Much of the wave has continued through to the election Tuesday, as teachers organized canvasses, worked on campaigns, and even ran for office.
Will the wave roll on? Or crash upon the shore of election day, for better or worse?
This weekend, I began working with a group of teachers that will have the opportunity to strategize around this issue, or really any issue they choose. We began the 2018-19 with our Arizona cohort. I am one of three coaches, along with Heather Robinson, and our leader RosaMaria Cordova, both NBCT’s. Nell Pederson, AEA staff, will support the work and coordinate the association side of things, keeping us connected to the national effort.
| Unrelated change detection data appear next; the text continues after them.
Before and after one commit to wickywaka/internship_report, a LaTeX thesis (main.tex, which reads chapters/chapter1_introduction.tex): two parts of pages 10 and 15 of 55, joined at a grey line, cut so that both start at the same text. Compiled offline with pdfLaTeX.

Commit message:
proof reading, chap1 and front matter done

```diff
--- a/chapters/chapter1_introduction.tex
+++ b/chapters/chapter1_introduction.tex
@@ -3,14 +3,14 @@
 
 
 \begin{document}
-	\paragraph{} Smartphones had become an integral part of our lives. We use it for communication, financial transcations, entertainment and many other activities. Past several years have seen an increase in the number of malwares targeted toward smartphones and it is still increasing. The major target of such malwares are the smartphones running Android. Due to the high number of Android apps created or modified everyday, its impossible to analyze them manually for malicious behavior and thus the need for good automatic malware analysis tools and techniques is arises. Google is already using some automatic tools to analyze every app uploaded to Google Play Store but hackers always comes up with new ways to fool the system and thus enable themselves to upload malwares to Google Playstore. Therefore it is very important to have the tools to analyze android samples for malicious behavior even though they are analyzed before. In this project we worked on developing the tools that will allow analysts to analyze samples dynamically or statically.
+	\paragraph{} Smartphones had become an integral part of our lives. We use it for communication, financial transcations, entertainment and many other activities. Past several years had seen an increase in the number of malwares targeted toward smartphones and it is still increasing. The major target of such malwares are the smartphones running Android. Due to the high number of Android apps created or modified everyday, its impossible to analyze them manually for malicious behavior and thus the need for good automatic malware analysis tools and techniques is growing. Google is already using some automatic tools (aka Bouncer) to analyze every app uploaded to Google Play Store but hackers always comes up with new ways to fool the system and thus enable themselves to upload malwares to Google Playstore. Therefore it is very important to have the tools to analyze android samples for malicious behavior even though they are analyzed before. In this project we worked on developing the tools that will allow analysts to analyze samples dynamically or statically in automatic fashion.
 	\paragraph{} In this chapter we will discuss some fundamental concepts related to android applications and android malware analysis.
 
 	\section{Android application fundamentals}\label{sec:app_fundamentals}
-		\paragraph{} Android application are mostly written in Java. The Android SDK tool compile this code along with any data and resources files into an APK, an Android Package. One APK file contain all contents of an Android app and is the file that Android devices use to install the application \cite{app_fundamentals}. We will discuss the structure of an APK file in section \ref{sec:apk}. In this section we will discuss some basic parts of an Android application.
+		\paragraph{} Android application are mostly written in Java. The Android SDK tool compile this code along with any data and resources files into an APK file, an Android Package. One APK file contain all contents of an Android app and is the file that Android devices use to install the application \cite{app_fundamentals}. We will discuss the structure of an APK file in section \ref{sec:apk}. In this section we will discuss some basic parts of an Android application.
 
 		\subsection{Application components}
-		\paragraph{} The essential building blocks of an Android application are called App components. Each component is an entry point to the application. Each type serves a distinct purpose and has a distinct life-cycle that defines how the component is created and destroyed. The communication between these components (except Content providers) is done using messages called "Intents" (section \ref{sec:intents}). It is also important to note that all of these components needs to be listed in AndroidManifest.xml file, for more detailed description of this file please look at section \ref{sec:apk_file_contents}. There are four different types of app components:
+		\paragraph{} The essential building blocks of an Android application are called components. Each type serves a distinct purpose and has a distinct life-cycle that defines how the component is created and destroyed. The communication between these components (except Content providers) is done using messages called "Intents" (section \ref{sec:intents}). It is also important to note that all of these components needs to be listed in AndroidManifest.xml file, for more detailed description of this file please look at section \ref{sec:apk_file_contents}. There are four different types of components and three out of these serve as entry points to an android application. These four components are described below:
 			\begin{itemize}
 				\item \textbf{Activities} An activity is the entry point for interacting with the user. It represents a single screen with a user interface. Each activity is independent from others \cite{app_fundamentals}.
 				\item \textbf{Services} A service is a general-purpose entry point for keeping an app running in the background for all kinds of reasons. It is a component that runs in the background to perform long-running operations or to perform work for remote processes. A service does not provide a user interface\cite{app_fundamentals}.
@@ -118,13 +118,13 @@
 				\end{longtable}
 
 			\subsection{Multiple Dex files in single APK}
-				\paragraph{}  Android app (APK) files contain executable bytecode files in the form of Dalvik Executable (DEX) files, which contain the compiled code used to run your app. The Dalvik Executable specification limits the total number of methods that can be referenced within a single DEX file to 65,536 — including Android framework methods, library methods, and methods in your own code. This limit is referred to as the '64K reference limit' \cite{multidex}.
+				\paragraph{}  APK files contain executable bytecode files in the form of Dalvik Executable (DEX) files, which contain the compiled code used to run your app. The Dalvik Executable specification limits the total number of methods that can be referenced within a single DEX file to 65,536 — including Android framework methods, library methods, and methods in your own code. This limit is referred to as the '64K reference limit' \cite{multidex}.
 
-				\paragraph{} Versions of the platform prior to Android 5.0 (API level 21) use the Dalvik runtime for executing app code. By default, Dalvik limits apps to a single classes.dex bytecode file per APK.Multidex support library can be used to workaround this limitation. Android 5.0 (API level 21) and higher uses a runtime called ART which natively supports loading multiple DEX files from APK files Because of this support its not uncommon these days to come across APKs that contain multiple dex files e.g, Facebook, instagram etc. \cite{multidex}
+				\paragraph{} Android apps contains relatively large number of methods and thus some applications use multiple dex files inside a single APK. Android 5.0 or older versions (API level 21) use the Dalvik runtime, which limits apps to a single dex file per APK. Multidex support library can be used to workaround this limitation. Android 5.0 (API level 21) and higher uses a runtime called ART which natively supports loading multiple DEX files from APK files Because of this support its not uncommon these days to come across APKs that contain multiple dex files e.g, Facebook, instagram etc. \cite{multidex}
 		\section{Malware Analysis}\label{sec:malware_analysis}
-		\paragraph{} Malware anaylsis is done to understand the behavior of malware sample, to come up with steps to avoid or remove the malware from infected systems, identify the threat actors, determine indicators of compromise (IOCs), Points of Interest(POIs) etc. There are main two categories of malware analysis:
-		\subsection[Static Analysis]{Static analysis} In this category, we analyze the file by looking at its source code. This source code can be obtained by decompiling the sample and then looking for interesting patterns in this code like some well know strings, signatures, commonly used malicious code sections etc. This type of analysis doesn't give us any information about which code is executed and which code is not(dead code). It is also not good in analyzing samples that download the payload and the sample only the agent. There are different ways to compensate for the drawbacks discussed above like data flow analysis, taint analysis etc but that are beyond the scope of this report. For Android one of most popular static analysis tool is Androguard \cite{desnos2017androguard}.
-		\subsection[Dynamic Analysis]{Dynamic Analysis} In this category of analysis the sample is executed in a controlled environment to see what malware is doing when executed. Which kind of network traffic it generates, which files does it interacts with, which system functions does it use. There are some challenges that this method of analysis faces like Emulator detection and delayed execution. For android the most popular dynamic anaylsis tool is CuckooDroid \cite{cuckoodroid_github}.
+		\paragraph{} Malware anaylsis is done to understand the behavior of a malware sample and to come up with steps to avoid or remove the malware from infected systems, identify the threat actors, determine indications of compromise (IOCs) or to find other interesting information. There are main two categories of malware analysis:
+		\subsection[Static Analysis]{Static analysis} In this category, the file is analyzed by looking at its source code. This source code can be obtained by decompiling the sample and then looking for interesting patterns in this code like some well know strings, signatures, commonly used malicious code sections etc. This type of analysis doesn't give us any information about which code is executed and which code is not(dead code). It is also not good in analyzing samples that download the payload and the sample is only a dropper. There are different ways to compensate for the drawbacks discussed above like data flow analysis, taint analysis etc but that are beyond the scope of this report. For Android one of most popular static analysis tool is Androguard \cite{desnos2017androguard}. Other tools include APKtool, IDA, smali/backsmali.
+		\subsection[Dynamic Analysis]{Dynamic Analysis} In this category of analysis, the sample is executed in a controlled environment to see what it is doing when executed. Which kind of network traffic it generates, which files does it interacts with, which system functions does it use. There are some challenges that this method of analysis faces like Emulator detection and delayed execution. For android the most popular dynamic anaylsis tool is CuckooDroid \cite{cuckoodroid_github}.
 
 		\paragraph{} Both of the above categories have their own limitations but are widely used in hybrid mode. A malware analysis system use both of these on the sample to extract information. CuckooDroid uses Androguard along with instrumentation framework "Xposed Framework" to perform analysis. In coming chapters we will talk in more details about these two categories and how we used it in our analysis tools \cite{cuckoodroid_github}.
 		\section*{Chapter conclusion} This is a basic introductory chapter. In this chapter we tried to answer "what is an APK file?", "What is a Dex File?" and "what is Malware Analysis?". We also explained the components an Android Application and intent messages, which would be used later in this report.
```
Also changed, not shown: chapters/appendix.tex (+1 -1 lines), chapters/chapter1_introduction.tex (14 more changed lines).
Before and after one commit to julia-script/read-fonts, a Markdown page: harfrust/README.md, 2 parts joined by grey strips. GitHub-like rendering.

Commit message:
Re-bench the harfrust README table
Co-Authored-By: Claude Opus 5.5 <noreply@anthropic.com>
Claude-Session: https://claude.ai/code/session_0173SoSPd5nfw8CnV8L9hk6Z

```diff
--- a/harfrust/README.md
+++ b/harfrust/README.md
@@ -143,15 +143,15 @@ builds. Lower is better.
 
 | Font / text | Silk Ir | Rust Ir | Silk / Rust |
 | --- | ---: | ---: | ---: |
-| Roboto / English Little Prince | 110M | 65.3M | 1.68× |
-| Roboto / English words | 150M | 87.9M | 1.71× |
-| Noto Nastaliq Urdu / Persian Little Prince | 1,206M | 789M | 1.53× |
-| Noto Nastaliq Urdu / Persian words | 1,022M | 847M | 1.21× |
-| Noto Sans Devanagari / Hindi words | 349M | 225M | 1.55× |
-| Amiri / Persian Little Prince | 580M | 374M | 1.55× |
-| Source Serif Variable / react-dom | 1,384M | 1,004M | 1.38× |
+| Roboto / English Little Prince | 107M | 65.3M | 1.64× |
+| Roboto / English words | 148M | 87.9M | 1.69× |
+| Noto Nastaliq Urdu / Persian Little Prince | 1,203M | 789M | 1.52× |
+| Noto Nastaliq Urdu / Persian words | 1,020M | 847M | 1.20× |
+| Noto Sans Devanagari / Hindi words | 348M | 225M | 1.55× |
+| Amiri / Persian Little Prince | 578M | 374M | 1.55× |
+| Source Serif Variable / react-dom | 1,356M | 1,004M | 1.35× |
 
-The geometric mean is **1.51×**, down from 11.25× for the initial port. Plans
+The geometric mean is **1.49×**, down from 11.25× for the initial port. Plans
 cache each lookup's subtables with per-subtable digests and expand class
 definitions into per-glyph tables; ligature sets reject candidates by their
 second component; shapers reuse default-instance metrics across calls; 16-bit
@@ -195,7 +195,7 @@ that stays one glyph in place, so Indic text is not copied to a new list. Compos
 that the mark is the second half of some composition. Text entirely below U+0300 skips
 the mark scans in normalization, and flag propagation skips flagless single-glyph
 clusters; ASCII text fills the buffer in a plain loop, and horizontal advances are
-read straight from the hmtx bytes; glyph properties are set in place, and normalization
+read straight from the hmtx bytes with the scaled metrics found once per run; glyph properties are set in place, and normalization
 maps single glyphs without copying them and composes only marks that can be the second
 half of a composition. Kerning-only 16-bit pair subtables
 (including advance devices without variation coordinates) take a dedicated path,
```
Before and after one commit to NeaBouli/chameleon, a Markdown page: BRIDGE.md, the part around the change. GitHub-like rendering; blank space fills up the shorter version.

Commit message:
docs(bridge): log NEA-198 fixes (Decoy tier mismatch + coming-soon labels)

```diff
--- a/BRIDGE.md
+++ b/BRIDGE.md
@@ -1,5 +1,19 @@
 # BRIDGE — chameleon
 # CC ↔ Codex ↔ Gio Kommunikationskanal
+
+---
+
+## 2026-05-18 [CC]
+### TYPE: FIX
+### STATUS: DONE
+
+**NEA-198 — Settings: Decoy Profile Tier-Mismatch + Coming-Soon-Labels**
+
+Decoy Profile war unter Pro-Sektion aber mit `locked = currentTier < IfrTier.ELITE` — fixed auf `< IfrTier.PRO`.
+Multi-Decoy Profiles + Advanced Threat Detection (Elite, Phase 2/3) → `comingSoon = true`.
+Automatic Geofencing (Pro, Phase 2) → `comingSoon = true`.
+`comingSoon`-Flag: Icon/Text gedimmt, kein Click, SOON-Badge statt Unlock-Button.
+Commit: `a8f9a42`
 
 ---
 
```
Several of the new fellows this year are teachers who led important aspects of the Red for Ed movement. They will come to our program seasoned by what Nell refers to as our “professional development down at the Capitol.” It is intriguing to think about what it will mean to coach a group of teachers many of whom are already powerhouses in their own right.
As I think about how we will help this group move forward, I keep coming back to the power of reflection. Although #RedforEd, #InvestinEd and #EdWave have accomplished much in the past several months, not every battle has been won, not even close. And I can recall many rocky moments when online discussions and debates threatened to derail momentum, and yet there was always an attempt to re-assess the situation and allow new ideas to provide answers.
The main tool we will use to reflect is Developed by through a partnership among the Center for Teaching Quality, NEA and the National Board of Professional Teaching Standards, they provide a simple yet powerful matrix that any teacher can use to evaluate herself as a leader.
The competencies are not a checklist or a how-to manual by any means, and I appreciate that. Our fellows will come to us with a wealth of experiences, accomplishments, goals and ideas when it comes to teacher leadership. They may even have doubts, fears or insecurities. The competencies will give them a language with which to discuss, reflect on and strengthen their own abilities, within the contexts of their work and goals for their capstone project.
Will the #EdWave continue to roll? I believe it will, and it will deepen in its capacity, powered by the opportunities all of us take to reflect on where we are, how we got here, and where we need to be next.
Interesting essay samples and examples on: